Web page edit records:
============================================================
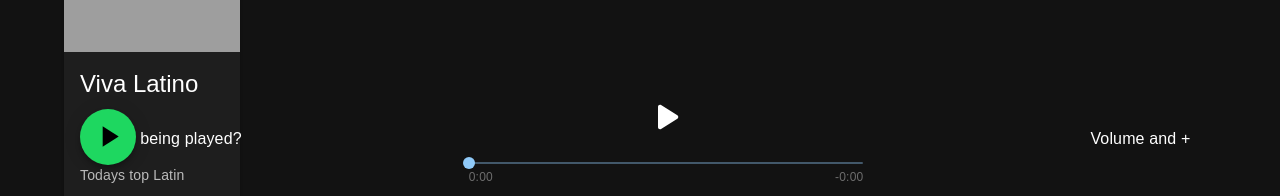
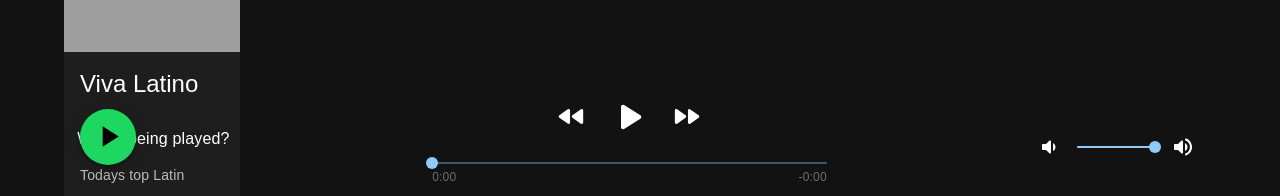
Before and after one commit to matiaseo/SpottedFly, a React (Vite) app: page / in a window 1280 px wide. Shown: the part 604-800 px from the top of the page. Built offline with nearby package versions, Linux system fonts and the light colour scheme; grey boxes are pictures that could not be loaded; a web font is replaced by a local one.

Commit message:
Draft for volume slider

```diff
--- a/src/App.jsx
+++ b/src/App.jsx
@@ -16,14 +16,27 @@
 
 // We need access key to use the api directly and seems deezer is not giving them for now (we cannot register and app)
 //so in the meantime we have the file directly accessed
-const track = new Audio('https://cdns-preview-e.dzcdn.net/stream/c-e77d23e0c8ed7567a507a6d1b6a9ca1b-11.mp3')
+const track1 = new Audio('https://cdns-preview-e.dzcdn.net/stream/c-e77d23e0c8ed7567a507a6d1b6a9ca1b-11.mp3');
+
+const track2 = new Audio('https://cdns-preview-b.dzcdn.net/stream/c-b2e0166bba75a78251d6dca9c9c3b41a-9.mp3');
+
+const track3 = new Audio('https://cdns-preview-d.dzcdn.net/stream/c-deda7fa9316d9e9e880d2c6207e92260-10.mp3');
+
+const track4 = new Audio('https://cdns-preview-9.dzcdn.net/stream/c-905aef3b23f4fb19db300a03f254fd6a-8.mp3');
+
+const playlist = [
+  track1,
+  track2,
+  track3,
+  track4
+];
 
 const App = () => {
   return (
     <ThemeProvider theme={darkTheme}>
       <CssBaseline />
       <MainContainer />
-      <MusicPlayer track={track}/>
+      <MusicPlayer playlist={playlist}/>
       {/* Here we should have the player component at some point */}
     </ThemeProvider>
   );
--- a/src/shared/music-player/MusicPlayer.jsx
+++ b/src/shared/music-player/MusicPlayer.jsx
@@ -1,9 +1,13 @@
 import { useState, useEffect } from "react";
 import { styled } from '@mui/material/styles';
-import { Box, Grid, IconButton, Typography, Slider } from "@mui/material"
+import { Box, Grid, IconButton, Typography, Slider,Stack } from "@mui/material"
 import {
     PlayArrowRounded,
     PauseRounded,
+    FastRewindRounded,
+    FastForwardRounded,
+    VolumeUpRounded,
+    VolumeDownRounded
 } from "@mui/icons-material";
 
 
@@ -25,19 +29,21 @@
   letterSpacing: 0.2,
 });
 
-export const MusicPlayer = ({ track }) => {
+export const MusicPlayer = ({ playlist }) => {
 
-    const [audio, setAudio] = useState(track)
+    const [track, setTrack] = useState(playlist[0])
 
     const [duration, setDuration ] = useState(0);
 
-    audio.addEventListener('loadedmetadata', (e) => {
+    track.addEventListener('loadedmetadata', (e) => {
         setDuration(Math.trunc(e.target.duration))
     });
 
     const [paused, setPaused] = useState(true);
 
     const [position, setPosition] = useState(0);
+
+    const [volume, setVolume] = useState(100)
 
     useEffect(() => {
       if (!paused){
@@ -56,17 +62,45 @@
           clearInterval(timer);
       };
       }
-  }, [paused, position, audio]);
+  }, [paused, position, track]);
+
+  useEffect(() => {
+    setPosition(0);
+    track.volume = volume/100
+  },[track])
 
     useEffect(() => {
-      !paused ? audio.play() : audio.pause()
-    }, [paused, audio])
+      !paused ? track.play() : track.pause()
+    }, [paused, track])
 
-    const handleClick = () => setPaused(!paused)
+    const handleClick = () => setPaused(!paused);
+
+    const handleForward = () => {
+        const index = playlist.indexOf(track);
+        if (index >= 0){
+            track.pause();
+            setVolume(track.volume*100)
+            index < playlist.length -1 ? setTrack(playlist[index+1]) : setTrack(playlist[0])
+        }
+    }
+
+    const handleRewind = () => {
+        const index = playlist.indexOf(track);
+        if (index >= 0){
+            track.pause();
+            setVolume(track.volume*100)
+            index > 0 ? setTrack(playlist[index-1]) : setTrack(playlist[playlist.length-1])
+        }
+    }
 
     const handleSliderPosition = (_, value) => {
-      audio.currentTime = value;
+      track.currentTime = value;
       setPosition(value)
+    }
+
+    const handleVolume = (_, value) => {
+        track.volume = value/100
+        setVolume(track.volume*100)
     }
 
     return (
@@ -82,6 +116,9 @@
                         mt: -1,
                     }}
                     >
+                    <IconButton aria-label="previous song">
+                        <FastRewindRounded fontSize="large" htmlColor={mainIconColor} onClick={handleRewind}/>
+                    </IconButton>
                     <IconButton
                         aria-label={paused ? 'play' : 'pause'}
                         onClick={handleClick}
@@ -94,6 +131,9 @@
                         ) : (
                         <PauseRounded sx={{ fontSize: '3rem' }} htmlColor={mainIconColor} />
                         )}
+                    </IconButton>
+                    <IconButton aria-label="next song">
+                        <FastForwardRounded fontSize="large" htmlColor={mainIconColor} onClick={handleForward}/>
                     </IconButton>
                 </Box>
                 <Slider
@@ -117,7 +157,22 @@
                     <TinyText>-{formatDuration(duration - position)}</TinyText>
                     </Box>
                 </Grid>
-                <Grid item >Volume and +</Grid>
+                <Grid item xs={2}>
+                    <Stack spacing={2} direction="row" sx={{ mt: 2, px: 1 }} alignItems="center">
+                        <VolumeDownRounded htmlColor={mainIconColor} />
+                        <Slider
+                            aria-label="Volume"
+                            min={0}
+                            step={step}
+                            max={100}
+                            defaultValue={100}
+                            position={volume}
+                            size="small"
+                            onChange={handleVolume}
+                        />
+                        <VolumeUpRounded htmlColor={mainIconColor} />
+                    </Stack>
+                </Grid>
             </Grid>
         </Box >
     )
```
============================================================
:: ACTION ITEM ::
Copy each line of the data above that holds "useState".

:: RESULT FOR THIS EXERCISE ::
 import { useState, useEffect } from "react";
-    const [audio, setAudio] = useState(track)
+    const [track, setTrack] = useState(playlist[0])
     const [duration, setDuration ] = useState(0);
     const [paused, setPaused] = useState(true);
     const [position, setPosition] = useState(0);
+    const [volume, setVolume] = useState(100)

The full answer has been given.